Is altruism — service of one’s fellows — desirable? Then must life experience provide for encountering situations of social inequality.
Is hope — the grandeur of trust — desirable? Then human existence must constantly be confronted with insecurities and recurrent uncertainties.
Is faith — the supreme assertion of human thought — desirable? Then must the mind of man find itself in that troublesome predicament where it ever knows less than it can believe.
Is the love of truth and the willingness to go wherever it leads, desirable? Then must man grow up in a world where error is present and falsehood always possible.
Is idealism — the approaching concept of the divine — desirable? Then must man struggle in an environment of relative goodness and beauty, surroundings stimulative of the irrepressible reach for better things.
Is loyalty — devotion to highest duty — desirable? Then must man carry on amid the possibilities of betrayal and desertion. The valor of devotion to duty consists in the implied danger of default.
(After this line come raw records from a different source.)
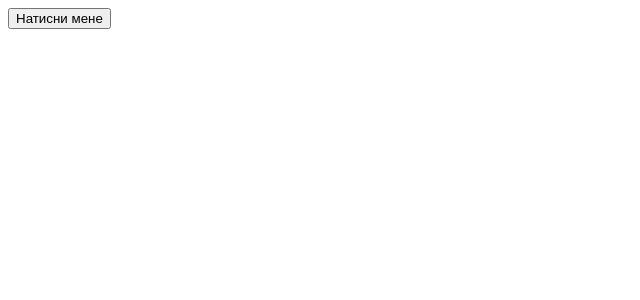
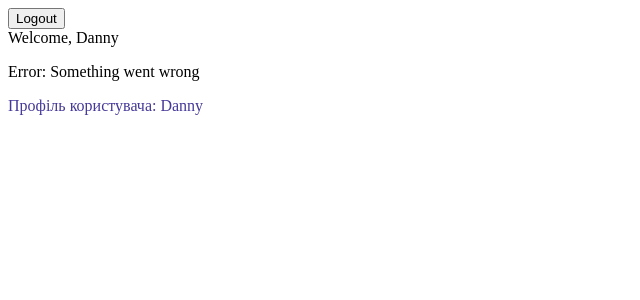
Before and after one commit to illiabutsenko/Node-React, a React app: page / in a window 1280 px wide. Shown: the top 300 px of the page, without its empty margins (0-640 px from the left). Built offline with nearby package versions, Linux system fonts and the light colour scheme; the HTML template or start-up script is replaced by a standard one.

Commit message:
React. Conditional rendering

```diff
--- a/src/components/Display.jsx
+++ b/src/components/Display.jsx
@@ -2,6 +2,6 @@ import React from "react";
 
 export default class Display extends React.Component {
   render() {
-    return <h2>{this.props.count}</h2>
+    return <h2>{this.props.count}</h2>;
   }
 }
--- /dev/null
+++ b/src/components/ErrorComponent.jsx
@@ -0,0 +1,5 @@
+function ErrorComponent({ error }) {
+  return <div>{error && <p>Error: {error.message}</p>}</div>;
+}
+
+export default ErrorComponent;
--- /dev/null
+++ b/src/components/LoginButton.jsx
@@ -0,0 +1,7 @@
+function LoginButton({ isLoggedIn }) {
+  return (
+    <div>{isLoggedIn ? <button>Logout</button> : <button>Login</button>}</div>
+  );
+}
+
+export default LoginButton;
--- /dev/null
+++ b/src/components/UserProfile.jsx
@@ -0,0 +1,13 @@
+function UserProfile({ user }) {
+  return (
+    <div>
+      {user.isLoggedIn ? (
+        <div style={{ color: "#453999" }}>Профіль користувача: {user.name}</div>
+      ) : (
+        <div style={{ color: "DarkRed" }}>Користувач не увійшов у систему</div>
+      )}
+    </div>
+  );
+}
+
+export default UserProfile;
--- /dev/null
+++ b/src/components/WelcomeComponent.jsx
@@ -0,0 +1,12 @@
+import LoginButton from "./LoginButton";
+
+function WelcomeComponent({ user }) {
+  return (
+    <div>
+      <LoginButton isLoggedIn={user.isLoggedIn} />
+      {user.isLoggedIn ? <div>Welcome, {user.name} </div> : null}
+    </div>
+  );
+}
+
+export default WelcomeComponent;
--- a/src/index.jsx
+++ b/src/index.jsx
@@ -1,24 +1,23 @@
 import ReactDOM from "react-dom/client";
-import React, { useState } from 'react';
+import WelcomeComponent from "./components/WelcomeComponent";
+import ErrorComponent from "./components/ErrorComponent";
+import UserProfile from "./components/UserProfile";
 
-function MyComponent() {
-  const [buttonText, set] = useState("Натисни мене");
+const user = {
+  isLoggedIn: true,
+  name: "Danny",
+};
 
-  const changeButtonText = () => {
-    set("Кнопку натиснуто");
-  };
-
-  return (
-    <div>
-      <button onClick={changeButtonText}>{buttonText}</button>
-    </div>
-  );
-}
+const error = {
+  message: "Something went wrong",
+};
 
 function App() {
   return (
     <div>
-      <MyComponent />
+      <WelcomeComponent user={user} />
+      <ErrorComponent error={error} />
+      <UserProfile user={user} />
     </div>
   );
 }
```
Is unselfishness — the spirit of self-forgetfulness — desirable? Then must mortal man live face to face with the incessant clamoring of an inescapable self for recognition and honor. Man could not dynamically choose the divine life if there were no self-life to forsake. Man could never lay saving hold on righteousness if there were no potential evil to exalt and differentiate the good by contrast.
Is pleasure — the satisfaction of happiness — desirable? Then must man live in a world where the alternative of pain and the likelihood of suffering are ever-present experiential possibilities.
Originally posted by VreemdeVlieendeVoorwep
reply to post by amazing
God is there for you to discover. Asking these questions, will not get you any closer to the answer, it will most likely just confuse you even more.
God is different for everyone. It is each persons POV that determines what God is for him or her.
But in the end, only YOU can discover God for yourself. I wish you godspeed on this search, and hope you find what you are looking for. Look inside yourself, for that is where the truth lies, that is where enlightenment lies, and indeed, it is where your quest must begin, and end.